**Difference listings:**
------

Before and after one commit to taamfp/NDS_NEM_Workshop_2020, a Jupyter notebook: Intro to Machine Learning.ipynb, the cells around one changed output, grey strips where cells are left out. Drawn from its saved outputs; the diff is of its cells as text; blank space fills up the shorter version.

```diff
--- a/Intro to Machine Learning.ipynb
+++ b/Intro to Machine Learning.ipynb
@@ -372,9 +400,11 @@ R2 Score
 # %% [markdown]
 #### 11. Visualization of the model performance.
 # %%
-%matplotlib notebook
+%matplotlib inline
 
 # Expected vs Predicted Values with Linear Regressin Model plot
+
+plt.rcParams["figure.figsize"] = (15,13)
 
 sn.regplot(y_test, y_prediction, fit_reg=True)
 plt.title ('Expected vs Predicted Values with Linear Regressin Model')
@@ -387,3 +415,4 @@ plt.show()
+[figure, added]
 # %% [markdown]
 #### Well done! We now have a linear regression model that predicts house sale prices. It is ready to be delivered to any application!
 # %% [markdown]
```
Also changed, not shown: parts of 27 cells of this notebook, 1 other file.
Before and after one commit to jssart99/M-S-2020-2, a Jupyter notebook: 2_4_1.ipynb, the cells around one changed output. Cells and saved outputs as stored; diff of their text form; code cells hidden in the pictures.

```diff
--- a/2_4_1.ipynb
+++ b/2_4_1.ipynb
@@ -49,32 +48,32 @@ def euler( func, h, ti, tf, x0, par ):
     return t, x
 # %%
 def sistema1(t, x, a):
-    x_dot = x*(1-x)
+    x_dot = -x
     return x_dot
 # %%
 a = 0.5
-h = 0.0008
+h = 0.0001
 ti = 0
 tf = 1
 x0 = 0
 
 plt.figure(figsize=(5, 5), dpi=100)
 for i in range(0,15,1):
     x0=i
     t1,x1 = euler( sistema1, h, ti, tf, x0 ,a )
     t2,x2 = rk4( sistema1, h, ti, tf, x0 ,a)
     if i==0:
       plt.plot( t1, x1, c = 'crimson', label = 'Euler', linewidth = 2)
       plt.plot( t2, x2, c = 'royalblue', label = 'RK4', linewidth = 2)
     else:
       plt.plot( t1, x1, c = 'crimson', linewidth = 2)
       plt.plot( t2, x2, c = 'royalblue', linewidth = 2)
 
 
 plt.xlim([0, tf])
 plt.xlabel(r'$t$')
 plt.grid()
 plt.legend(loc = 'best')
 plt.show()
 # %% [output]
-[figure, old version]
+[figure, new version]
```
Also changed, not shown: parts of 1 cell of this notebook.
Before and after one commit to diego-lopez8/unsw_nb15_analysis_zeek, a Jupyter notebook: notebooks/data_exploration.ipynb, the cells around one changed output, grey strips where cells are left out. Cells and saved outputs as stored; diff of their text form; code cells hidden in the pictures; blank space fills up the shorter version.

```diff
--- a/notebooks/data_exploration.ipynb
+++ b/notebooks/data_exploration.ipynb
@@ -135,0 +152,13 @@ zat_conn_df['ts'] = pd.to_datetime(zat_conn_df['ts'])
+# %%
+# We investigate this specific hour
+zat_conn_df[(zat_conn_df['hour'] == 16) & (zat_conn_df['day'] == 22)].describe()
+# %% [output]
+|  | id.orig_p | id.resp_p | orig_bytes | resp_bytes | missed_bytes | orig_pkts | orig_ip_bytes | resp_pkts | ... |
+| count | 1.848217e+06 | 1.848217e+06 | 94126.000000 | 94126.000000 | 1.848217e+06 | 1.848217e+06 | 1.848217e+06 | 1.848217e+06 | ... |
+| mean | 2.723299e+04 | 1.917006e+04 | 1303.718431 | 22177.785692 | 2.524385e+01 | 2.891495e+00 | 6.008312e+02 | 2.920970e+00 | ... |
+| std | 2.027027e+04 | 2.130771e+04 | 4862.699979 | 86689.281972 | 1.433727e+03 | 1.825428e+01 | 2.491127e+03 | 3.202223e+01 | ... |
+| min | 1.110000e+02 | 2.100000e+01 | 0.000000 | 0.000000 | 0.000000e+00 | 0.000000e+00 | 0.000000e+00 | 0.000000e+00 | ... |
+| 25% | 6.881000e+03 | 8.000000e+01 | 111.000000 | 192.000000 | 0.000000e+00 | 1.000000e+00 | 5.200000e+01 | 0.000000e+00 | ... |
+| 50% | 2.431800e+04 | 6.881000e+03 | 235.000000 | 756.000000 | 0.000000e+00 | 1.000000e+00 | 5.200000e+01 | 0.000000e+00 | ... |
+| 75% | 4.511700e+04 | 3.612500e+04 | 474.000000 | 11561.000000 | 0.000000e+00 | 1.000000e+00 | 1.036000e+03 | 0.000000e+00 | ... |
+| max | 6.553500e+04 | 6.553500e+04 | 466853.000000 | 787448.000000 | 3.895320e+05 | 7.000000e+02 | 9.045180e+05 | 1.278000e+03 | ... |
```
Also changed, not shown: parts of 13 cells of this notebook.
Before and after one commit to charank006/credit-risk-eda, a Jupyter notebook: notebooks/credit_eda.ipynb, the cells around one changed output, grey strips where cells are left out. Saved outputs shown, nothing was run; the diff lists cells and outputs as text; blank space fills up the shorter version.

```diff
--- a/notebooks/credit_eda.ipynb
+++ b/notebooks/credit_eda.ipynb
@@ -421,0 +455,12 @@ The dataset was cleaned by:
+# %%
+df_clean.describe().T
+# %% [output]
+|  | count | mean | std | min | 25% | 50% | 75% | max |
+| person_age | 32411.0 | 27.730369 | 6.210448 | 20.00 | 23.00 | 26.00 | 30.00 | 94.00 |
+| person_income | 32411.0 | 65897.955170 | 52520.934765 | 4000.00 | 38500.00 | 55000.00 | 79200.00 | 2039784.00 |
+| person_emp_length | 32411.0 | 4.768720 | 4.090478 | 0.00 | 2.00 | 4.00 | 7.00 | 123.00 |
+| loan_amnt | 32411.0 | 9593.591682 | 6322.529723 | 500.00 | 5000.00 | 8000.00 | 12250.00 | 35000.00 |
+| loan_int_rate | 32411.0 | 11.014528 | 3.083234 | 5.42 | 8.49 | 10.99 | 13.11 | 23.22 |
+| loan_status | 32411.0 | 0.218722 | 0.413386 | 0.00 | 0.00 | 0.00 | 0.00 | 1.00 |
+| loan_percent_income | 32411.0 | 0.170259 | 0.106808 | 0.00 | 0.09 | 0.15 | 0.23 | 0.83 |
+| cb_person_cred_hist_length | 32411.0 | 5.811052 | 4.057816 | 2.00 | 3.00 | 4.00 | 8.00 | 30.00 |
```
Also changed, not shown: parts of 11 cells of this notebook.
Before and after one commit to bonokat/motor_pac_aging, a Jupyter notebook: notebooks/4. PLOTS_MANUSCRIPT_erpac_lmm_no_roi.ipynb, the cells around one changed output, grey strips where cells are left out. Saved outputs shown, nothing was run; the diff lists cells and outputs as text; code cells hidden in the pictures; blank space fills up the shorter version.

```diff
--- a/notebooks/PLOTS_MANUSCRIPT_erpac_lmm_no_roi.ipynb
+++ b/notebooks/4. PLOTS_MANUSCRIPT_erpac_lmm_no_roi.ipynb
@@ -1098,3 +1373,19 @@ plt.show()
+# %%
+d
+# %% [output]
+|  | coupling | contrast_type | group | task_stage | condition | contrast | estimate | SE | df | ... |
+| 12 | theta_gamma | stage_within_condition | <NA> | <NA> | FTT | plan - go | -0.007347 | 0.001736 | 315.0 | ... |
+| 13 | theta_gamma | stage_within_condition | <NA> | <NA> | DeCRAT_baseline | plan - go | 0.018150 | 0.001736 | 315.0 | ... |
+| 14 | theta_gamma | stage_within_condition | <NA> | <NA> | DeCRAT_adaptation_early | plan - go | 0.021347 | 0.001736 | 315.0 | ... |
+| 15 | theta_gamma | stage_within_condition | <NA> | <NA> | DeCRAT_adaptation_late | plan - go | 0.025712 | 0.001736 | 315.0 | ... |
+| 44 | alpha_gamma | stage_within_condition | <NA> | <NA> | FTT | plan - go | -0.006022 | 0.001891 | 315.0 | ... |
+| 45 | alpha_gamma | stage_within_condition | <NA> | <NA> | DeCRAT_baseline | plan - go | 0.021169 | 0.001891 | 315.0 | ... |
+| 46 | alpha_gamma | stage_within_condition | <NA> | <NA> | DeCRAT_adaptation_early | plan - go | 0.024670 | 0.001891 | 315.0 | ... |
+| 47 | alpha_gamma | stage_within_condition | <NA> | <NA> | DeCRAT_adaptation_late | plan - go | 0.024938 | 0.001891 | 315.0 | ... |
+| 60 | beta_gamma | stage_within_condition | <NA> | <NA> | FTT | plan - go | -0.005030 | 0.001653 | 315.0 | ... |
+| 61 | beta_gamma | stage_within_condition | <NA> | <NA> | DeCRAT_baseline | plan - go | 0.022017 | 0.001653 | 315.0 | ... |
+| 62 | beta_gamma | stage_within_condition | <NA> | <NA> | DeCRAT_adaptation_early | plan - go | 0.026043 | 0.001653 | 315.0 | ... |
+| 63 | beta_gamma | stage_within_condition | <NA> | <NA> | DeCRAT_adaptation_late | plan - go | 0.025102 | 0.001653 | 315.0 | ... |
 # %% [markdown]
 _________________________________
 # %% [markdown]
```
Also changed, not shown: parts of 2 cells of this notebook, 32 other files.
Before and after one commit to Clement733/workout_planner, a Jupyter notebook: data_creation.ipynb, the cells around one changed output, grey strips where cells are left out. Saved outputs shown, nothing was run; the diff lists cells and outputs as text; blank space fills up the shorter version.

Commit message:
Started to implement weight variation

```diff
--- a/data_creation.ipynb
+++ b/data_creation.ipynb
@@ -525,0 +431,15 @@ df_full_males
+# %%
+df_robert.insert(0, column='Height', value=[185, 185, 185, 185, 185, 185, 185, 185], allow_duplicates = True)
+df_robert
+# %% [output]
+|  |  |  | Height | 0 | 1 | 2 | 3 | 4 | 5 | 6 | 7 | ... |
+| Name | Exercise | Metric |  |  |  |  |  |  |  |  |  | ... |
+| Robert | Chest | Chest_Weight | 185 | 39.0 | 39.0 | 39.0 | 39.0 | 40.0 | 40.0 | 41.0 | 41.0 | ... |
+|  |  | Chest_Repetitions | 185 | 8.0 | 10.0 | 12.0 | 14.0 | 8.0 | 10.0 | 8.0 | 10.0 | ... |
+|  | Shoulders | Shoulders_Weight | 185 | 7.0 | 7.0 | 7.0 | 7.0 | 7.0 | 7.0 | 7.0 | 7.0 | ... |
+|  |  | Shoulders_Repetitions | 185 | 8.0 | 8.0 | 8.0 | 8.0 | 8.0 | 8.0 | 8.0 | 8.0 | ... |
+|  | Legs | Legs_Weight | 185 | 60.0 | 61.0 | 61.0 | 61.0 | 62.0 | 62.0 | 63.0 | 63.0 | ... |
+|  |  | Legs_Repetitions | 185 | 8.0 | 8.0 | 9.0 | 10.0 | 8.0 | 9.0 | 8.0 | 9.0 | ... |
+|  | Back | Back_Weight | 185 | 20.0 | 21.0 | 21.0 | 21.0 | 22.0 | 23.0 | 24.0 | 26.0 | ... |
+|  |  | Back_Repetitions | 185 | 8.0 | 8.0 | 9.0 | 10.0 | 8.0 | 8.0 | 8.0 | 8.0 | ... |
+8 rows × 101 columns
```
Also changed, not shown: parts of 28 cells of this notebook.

------

Write out each line above with the word "Learning".

**The answer:**
Before and after one commit to taamfp/NDS_NEM_Workshop_2020, a Jupyter notebook: Intro to Machine Learning.ipynb, the cells around one changed output, grey strips where cells are left out. Drawn from its saved outputs; the diff is of its cells as text; blank space fills up the shorter version.
--- a/Intro to Machine Learning.ipynb
+++ b/Intro to Machine Learning.ipynb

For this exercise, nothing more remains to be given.